Anymore the details of these lives

Than the sheer magnitude of the numbers

Seven billion, they say

And each, somehow, amazingly

As special and as personal to themselves

As I am to me

I am supposed to care

About the starving children

The war-torn regions

The lives wrecked by earthquakes, floods, fire

I send money

To assuage the guilt

Of my indifference

On July 7th, 2007, I was in my car listening to the radio. A bomb has gone off in Central London. Maybe more than one bomb.

People are hurt. People may be dead. Communications are muddled. The situation is unclear.

My son! In London! In Central London!

I pull over and call him. No response.

He is Dead. I know it. Or injured. I picture him staggering, bloodied, up from the tube.

I sit in my car and weep.
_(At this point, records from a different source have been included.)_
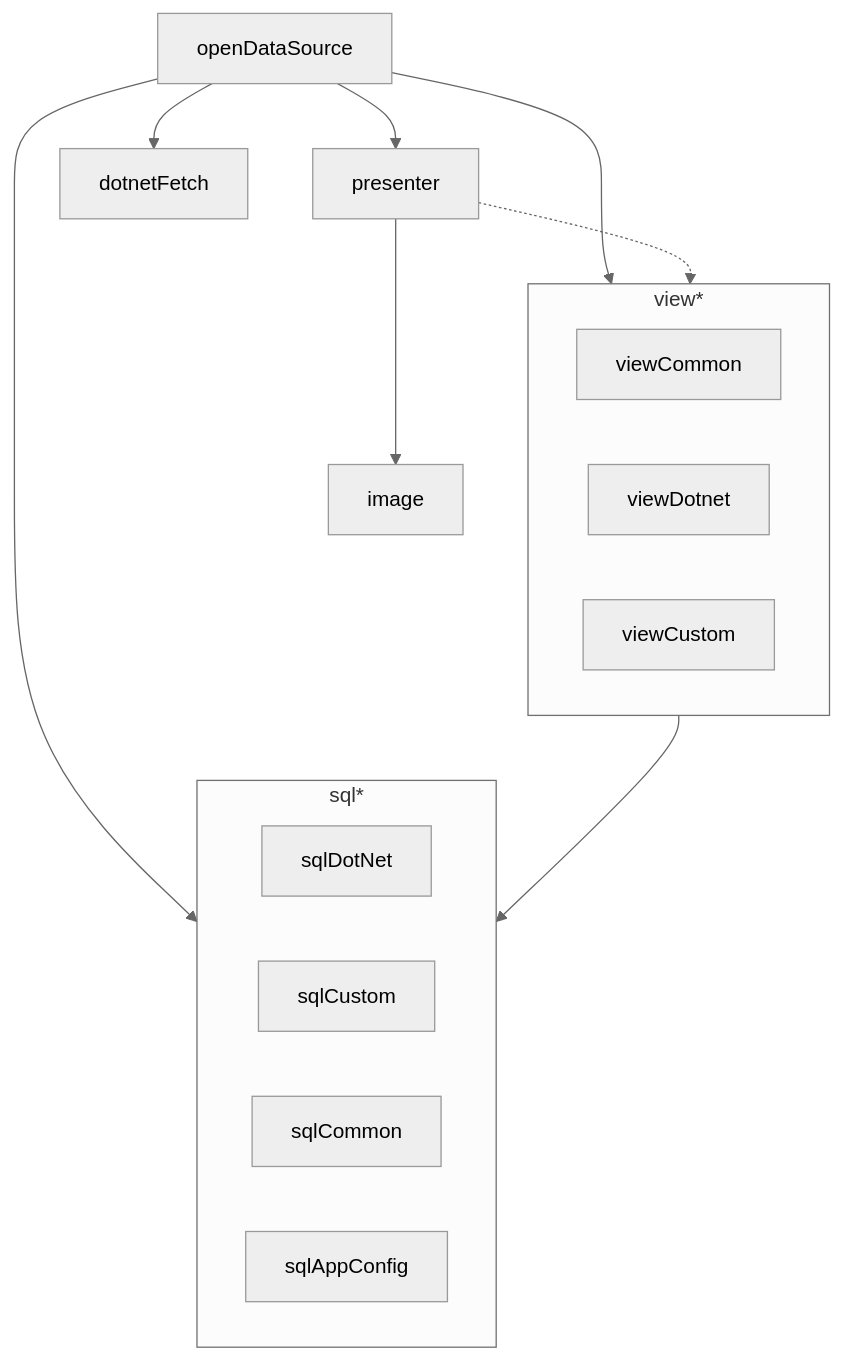
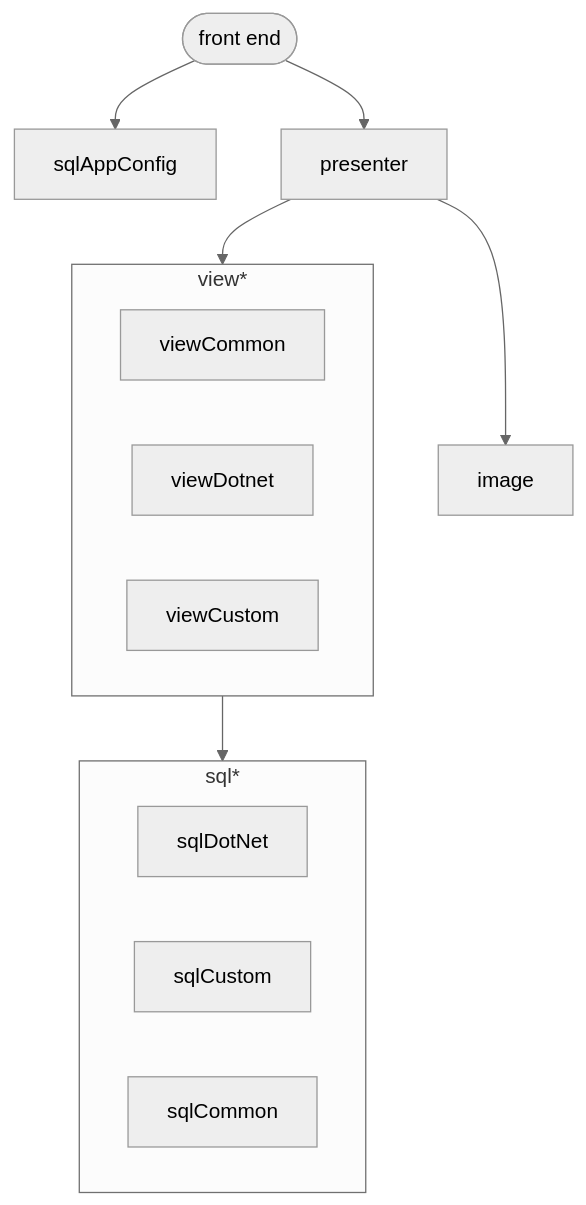
The second of 2 diagrams in docs/architecture/BACKEND.md (cwellsx/apis), drawn with Mermaid (neutral theme) before and after one commit. The commit also changed other lines of this file and 18 other files, not shown here.

````diff
--- a/docs/architecture/BACKEND.md
+++ b/docs/architecture/BACKEND.md
@@ -78,29 +123,26 @@
 ```mermaid
 flowchart TB
-    openDataSource["openDataSource"]
+    frontEnd(["front end"])
+    sqlAppConfig["sqlAppConfig"]
 
     subgraph sql["sql*"]
         sqlDotNet["sqlDotNet"]
         sqlCustom["sqlCustom"]
         sqlCommon["sqlCommon"]
-        sqlAppConfig["sqlAppConfig"]
     end
 
     subgraph views["view*"]
         viewCommon["viewCommon"]
         viewDotnet["viewDotnet"]
         viewCustom["viewCustom"]
     end
 
     presenter["presenter"]
     image["image"]
-    dotnetFetch["dotnetFetch"]
 
-    openDataSource --> sql
-    openDataSource --> views
-    openDataSource --> presenter
-    openDataSource --> dotnetFetch
-    presenter -.-> views
+    frontEnd --> presenter
+    presenter --> views
     presenter --> image
     views --> sql
+    frontEnd --> sqlAppConfig
 ```
````
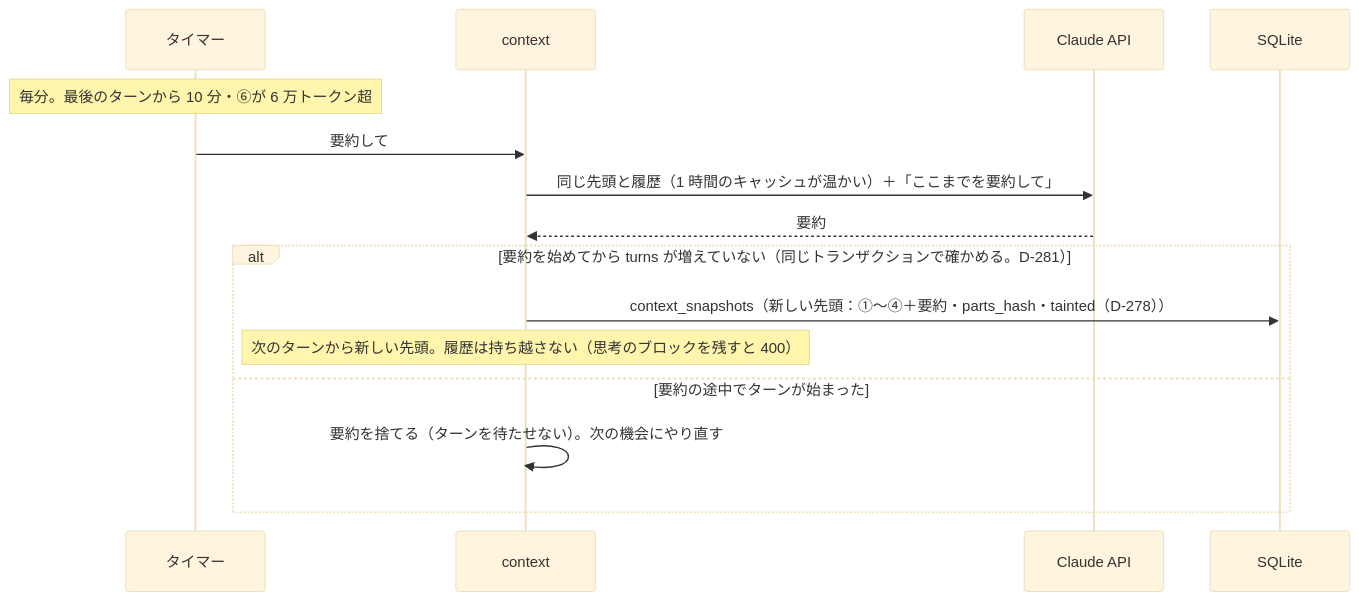
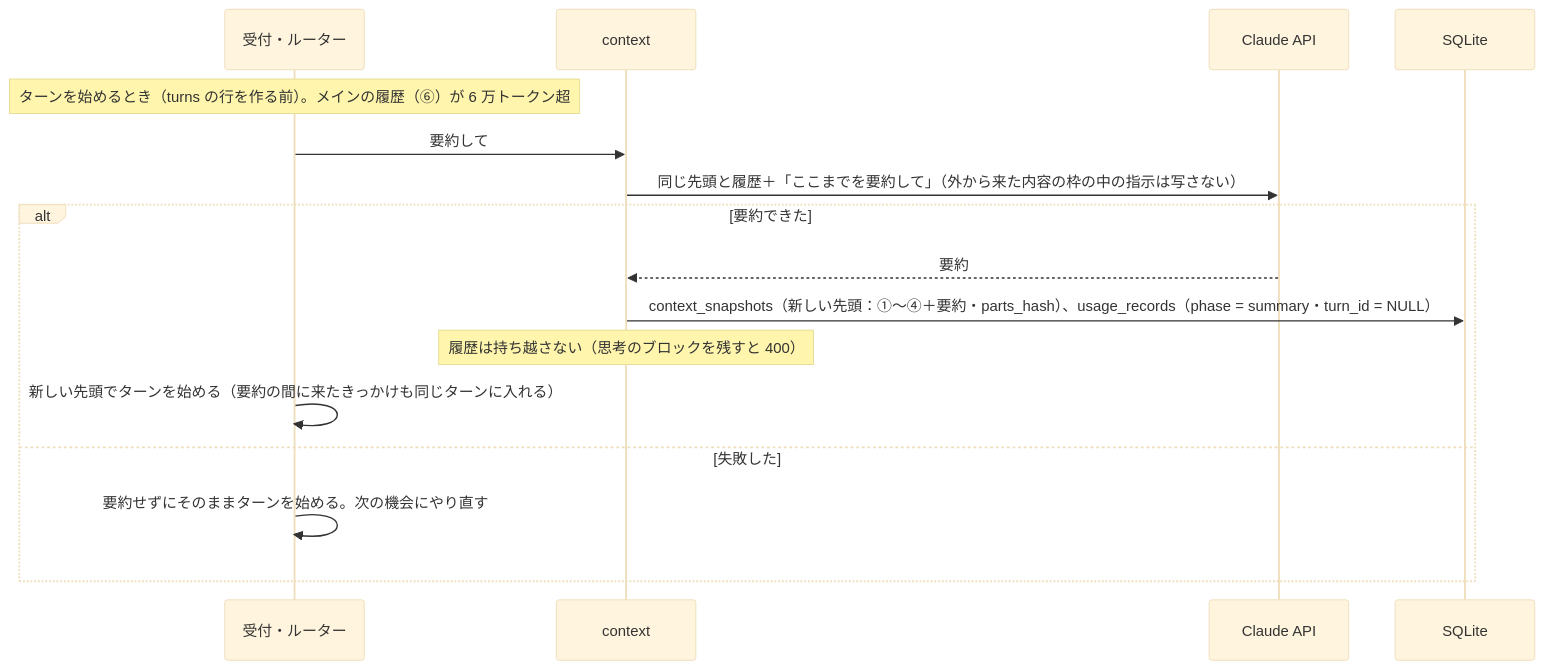
The sixth of 13 diagrams in docs/design/10_diagrams/sequences.md (itiwoja/agent-team), drawn with Mermaid (base theme) before and after one commit. The commit also changed other lines of this file and 34 other files, not shown here.

````diff
--- a/docs/design/10_diagrams/sequences.md
+++ b/docs/design/10_diagrams/sequences.md
@@ -120,17 +123,18 @@
 ```mermaid
 sequenceDiagram
- participant TM as タイマー
+ participant IN as 受付・ルーター
  participant CTX as context
  participant C as Claude API
  participant DB as SQLite
- Note over TM: 毎分。最後のターンから 10 分・⑥が 6 万トークン超
- TM->>CTX: 要約して
- CTX->>C: 同じ先頭と履歴（1 時間のキャッシュが温かい）＋「ここまでを要約して」
- C-->>CTX: 要約
- alt 要約を始めてから turns が増えていない（同じトランザクションで確かめる。D-281）
-  CTX->>DB: context_snapshots（新しい先頭：①〜④＋要約・parts_hash・tainted（D-278））
-  Note over CTX: 次のターンから新しい先頭。履歴は持ち越さない（思考のブロックを残すと 400）
- else 要約の途中でターンが始まった
-  CTX->>CTX: 要約を捨てる（ターンを待たせない）。次の機会にやり直す
+ Note over IN: ターンを始めるとき（turns の行を作る前）。メインの履歴（⑥）が 6 万トークン超
+ IN->>CTX: 要約して
+ CTX->>C: 同じ先頭と履歴＋「ここまでを要約して」（外から来た内容の枠の中の指示は写さない）
+ alt 要約できた
+  C-->>CTX: 要約
+  CTX->>DB: context_snapshots（新しい先頭：①〜④＋要約・parts_hash）、usage_records（phase = summary・turn_id = NULL）
+  Note over CTX: 履歴は持ち越さない（思考のブロックを残すと 400）
+  IN->>IN: 新しい先頭でターンを始める（要約の間に来たきっかけも同じターンに入れる）
+ else 失敗した
+  IN->>IN: 要約せずにそのままターンを始める。次の機会にやり直す
  end
 ```
````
I am so convinced by my imaginings, I am grieving already.

Someone taps on the car window.

“Are you alright , dear?”

This complete stranger invites me into her house nearby and nurtures me with tea and sympathy.

Tragedy has made us sisters in the moment.

Which must have lasted for half an hour at least, until I received a text

“I’m O.K. Mum. I’m at the dentist”

I have never seen that kind lady again, although I think I was well-mannered enough to post a card of heartfelt thanks through her letterbox the next day.

And you, who are listening to, or reading this, you whose lives are so particular, so unique, so personal to yourselves, at this moment you are linked to me by your attention, and I will enter your world when I listen to or read your words.

The link will break as we continue with our lives, networking closer to others for a long or brief time, with more or less investment of attention.

Such paradoxes; the many, the few, the personal, the universal, the interrelationships, the indifference and the compassion. All part of the unfathomable kaleidoscope of life.